Someday you’ll see.




In Case of Emergency, Read This

4677620_origI am a note person. I leave little scraps of encouragement and wit in the lunch boxes and have been known to stuff a love note or two into my husband’s wallet between the credit cards. I keep boxes of written evidence of a life well-loved and lived. Even the blog is really just a series of notes if you think about it. So next week, when I travel across the Atlantic leaving my husband and sons behind for a week, I will likely leave behind a paper trail. A popcorn string of thoughts, making sure that those I love know they’re loved.

Originally I was gong to write this and post it from the airport. How sweet, I thought, to have a little blog post full of all the things I love about my family for them to discover as I’m hurtling over the Atlantic on a wing and a prayer. Then I had a terrible, no good, very bad thought. What if something happened in the middle of flying across six time zones? It would be nice that my family would have a little reminder but what a terrible thing to be reminded of. Then the little evil blogger who sits on my shoulder, the one with the horns and the cape thought I bet it would go viral. Woman pens love for family moments before plane goes down sort of thing. And people would read it and get all teary and sentimental because well…who wouldn’t? But all those things, all those good things I feel for and about my family would forever be tied up in tragedy. Not good.

Why is it that the emotions we feel seem more poignant when there’s an emergency? Why do we wait until the last minute, when someone is about to walk out the door or call it quits, the towel mere seconds from being thrown in–to tell each other the important things? Not I love you so much as the reasons why I did and do and will continue to do so.

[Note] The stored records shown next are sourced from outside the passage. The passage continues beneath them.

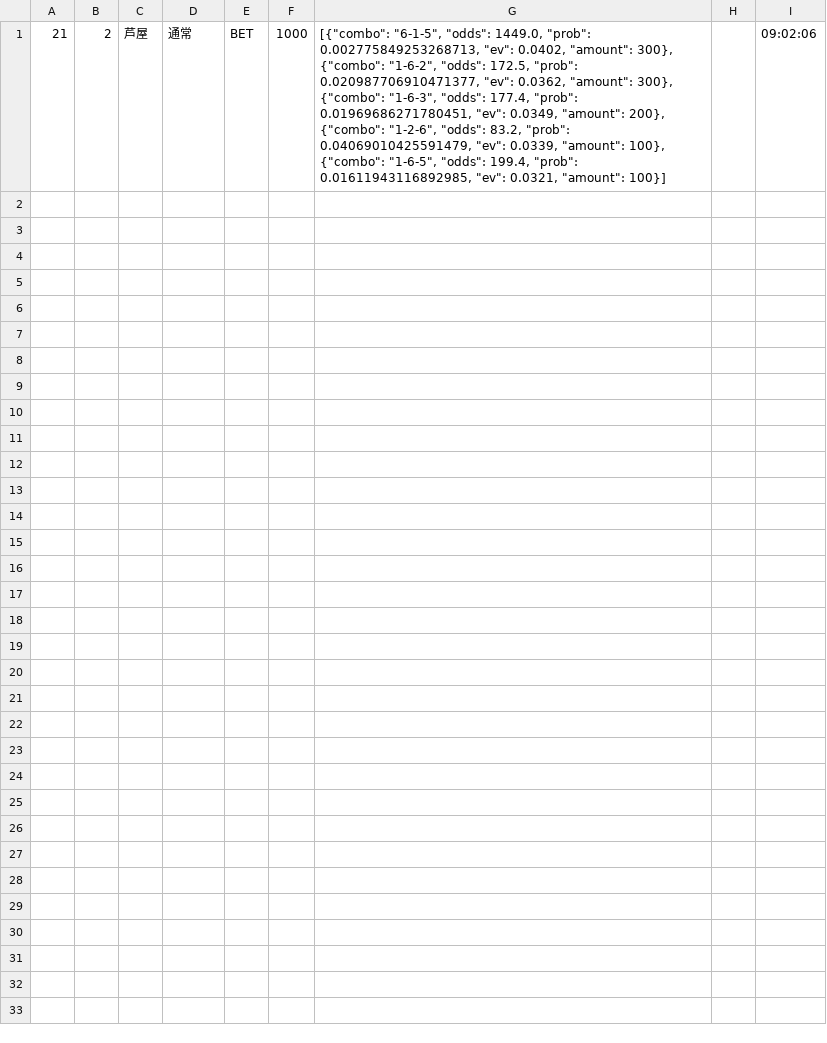
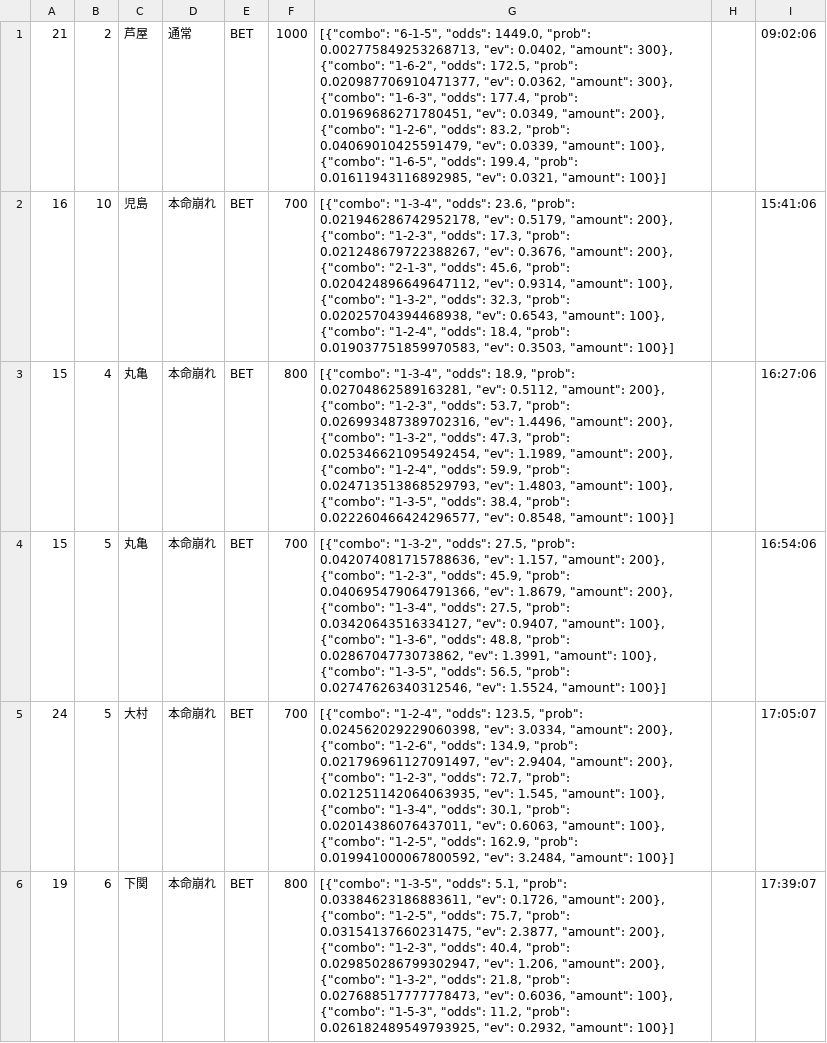
Before and after one commit to exnull0511-create/boatrace_ai, a CSV file: data/bets_20260331.csv, drawn as a sheet.

Commit message:
data: 20260331 afternoon

```diff
--- a/data/bets_20260331.csv
+++ b/data/bets_20260331.csv
@@ -1 +1,6 @@
 21,2,芦屋,通常,BET,1000,"[{""combo"": ""6-1-5"", ""odds"": 1449.0, ""prob"": 0.002775849253268713, ""ev"": 0.0402, ""amount"": 300}, {""combo"": ""1-6-2"", ""odds"": 172.5, ""prob"": 0.020987706910471377, ""ev"": 0.0362, ""amount"": 300}, {""combo"": ""1-6-3"", ""odds"": 177.4, ""prob"": 0.01969686271780451, ""ev"": 0.0349, ""amount"": 200}, {""combo"": ""1-2-6"", ""odds"": 83.2, ""prob"": 0.04069010425591479, ""ev"": 0.0339, ""amount"": 100}, {""combo"": ""1-6-5"", ""odds"": 199.4, ""prob"": 0.01611943116892985, ""ev"": 0.0321, ""amount"": 100}]",,09:02:06
+16,10,児島,本命崩れ,BET,700,"[{""combo"": ""1-3-4"", ""odds"": 23.6, ""prob"": 0.021946286742952178, ""ev"": 0.5179, ""amount"": 200}, {""combo"": ""1-2-3"", ""odds"": 17.3, ""prob"": 0.021248679722388267, ""ev"": 0.3676, ""amount"": 200}, {""combo"": ""2-1-3"", ""odds"": 45.6, ""prob"": 0.020424896649647112, ""ev"": 0.9314, ""amount"": 100}, {""combo"": ""1-3-2"", ""odds"": 32.3, ""prob"": 0.02025704394468938, ""ev"": 0.6543, ""amount"": 100}, {""combo"": ""1-2-4"", ""odds"": 18.4, ""prob"": 0.019037751859970583, ""ev"": 0.3503, ""amount"": 100}]",,15:41:06
+15,4,丸亀,本命崩れ,BET,800,"[{""combo"": ""1-3-4"", ""odds"": 18.9, ""prob"": 0.02704862589163281, ""ev"": 0.5112, ""amount"": 200}, {""combo"": ""1-2-3"", ""odds"": 53.7, ""prob"": 0.026993487389702316, ""ev"": 1.4496, ""amount"": 200}, {""combo"": ""1-3-2"", ""odds"": 47.3, ""prob"": 0.025346621095492454, ""ev"": 1.1989, ""amount"": 200}, {""combo"": ""1-2-4"", ""odds"": 59.9, ""prob"": 0.024713513868529793, ""ev"": 1.4803, ""amount"": 100}, {""combo"": ""1-3-5"", ""odds"": 38.4, ""prob"": 0.022260466424296577, ""ev"": 0.8548, ""amount"": 100}]",,16:27:06
+15,5,丸亀,本命崩れ,BET,700,"[{""combo"": ""1-3-2"", ""odds"": 27.5, ""prob"": 0.042074081715788636, ""ev"": 1.157, ""amount"": 200}, {""combo"": ""1-2-3"", ""odds"": 45.9, ""prob"": 0.040695479064791366, ""ev"": 1.8679, ""amount"": 200}, {""combo"": ""1-3-4"", ""odds"": 27.5, ""prob"": 0.03420643516334127, ""ev"": 0.9407, ""amount"": 100}, {""combo"": ""1-3-6"", ""odds"": 48.8, ""prob"": 0.0286704773073862, ""ev"": 1.3991, ""amount"": 100}, {""combo"": ""1-3-5"", ""odds"": 56.5, ""prob"": 0.02747626340312546, ""ev"": 1.5524, ""amount"": 100}]",,16:54:06
+24,5,大村,本命崩れ,BET,700,"[{""combo"": ""1-2-4"", ""odds"": 123.5, ""prob"": 0.024562029229060398, ""ev"": 3.0334, ""amount"": 200}, {""combo"": ""1-2-6"", ""odds"": 134.9, ""prob"": 0.021796961127091497, ""ev"": 2.9404, ""amount"": 200}, {""combo"": ""1-2-3"", ""odds"": 72.7, ""prob"": 0.021251142064063935, ""ev"": 1.545, ""amount"": 100}, {""combo"": ""1-3-4"", ""odds"": 30.1, ""prob"": 0.02014386076437011, ""ev"": 0.6063, ""amount"": 100}, {""combo"": ""1-2-5"", ""odds"": 162.9, ""prob"": 0.019941000067800592, ""ev"": 3.2484, ""amount"": 100}]",,17:05:07
+19,6,下関,本命崩れ,BET,800,"[{""combo"": ""1-3-5"", ""odds"": 5.1, ""prob"": 0.03384623186883611, ""ev"": 0.1726, ""amount"": 200}, {""combo"": ""1-2-5"", ""odds"": 75.7, ""prob"": 0.03154137660231475, ""ev"": 2.3877, ""amount"": 200}, {""combo"": ""1-2-3"", ""odds"": 40.4, ""prob"": 0.029850286799302947, ""ev"": 1.206, ""amount"": 200}, {""combo"": ""1-3-2"", ""odds"": 21.8, ""prob"": 0.027688517777778473, ""ev"": 0.6036, ""amount"": 100}, {""combo"": ""1-5-3"", ""odds"": 11.2, ""prob"": 0.026182489549793925, ""ev"": 0.2932, ""amount"": 100}]",,17:39:07
```
Also changed, not shown: 1 other file.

I don’t want my sons to learn their smiles light up my life because I left behind a letter to read in case of emergency. I don’t want my husband to discover my life would be gray and dull without him because of a note I left behind. I don’t want my feelings for the people in my life to be a post-script, a break-the glass scenario. I want them to know today. And yesterday. And tomorrow.

I am always heartbroken and broken-hearted when I read letters left behind by parents. They play and pluck on my heartstrings as expertly as a harpist. As a mother, as a wife, as a daughter, a sister, as a writer, I know I would do the same. I would be frantic there wasn’t enough time to tell my loved ones everything I needed to tell them. Everything from don’t forget to floss to make sure you listen out for the “I love you” that sings with every beat of your heart. Which is why it’s even more important to scatter their lives with those reasons in the every day. Not just for emergencies.

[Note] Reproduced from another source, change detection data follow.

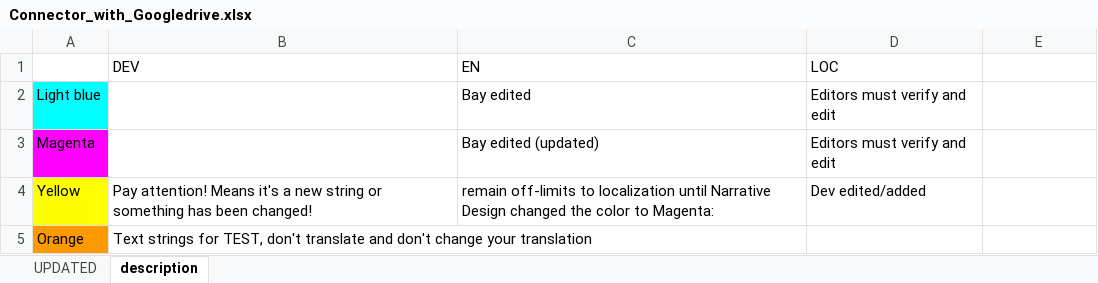
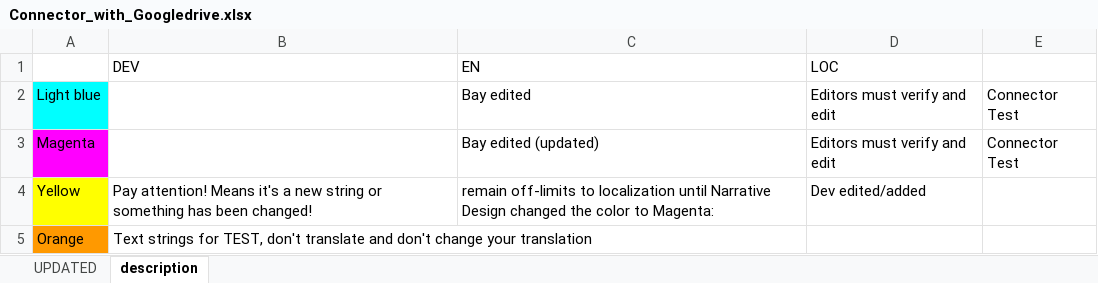
Before and after one commit to yumishumanseattle/Memsource_Connector_Test_001, an Excel workbook: Sample/Connector_with_Googledrive.xlsx, sheet description, drawn as a sheet; values as stored, in another font and other column widths than the file's, no borders; 1 other sheet too large or unreadable and not compared; the diff names each change by its address in the sheet, - before the commit and + after, or states it on an @@ line.

Commit message:
Update Connector_with_Googledrive.xlsx

```diff
--- a/Sample/Connector_with_Googledrive.xlsx (sheet description)
+++ b/Sample/Connector_with_Googledrive.xlsx (sheet description)
-E2:E3: (empty)
+E2:E3: Connector Test
```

lettersMaybe I don’t’ show it enough. Perhaps my love for my family gets overshadowed by the mundane, stuck on the bottom of a pan like so much baked on, caked on gunk. Maybe it gets lost in translation or in transit or in the spaces between. Those shiny things that make me smile or count my blessings, those things sometimes get lost in the Mondays, in the laundry basket, in between the cracks of the sofa. But I don’t ever want my family to hear about them in something that begins In case of Emergency.

So I won’t put them here.

This should be the post that goes viral, not the one stamped with tragedy, but the one tied up in life. The one that reminds us all to look to the left and look to the right and to tell the ones on either side out loud. The one that makes you remember that we have today, but not always tomorrow. In case of emergency shouldn’t be the reason, it should be merely be a reminder.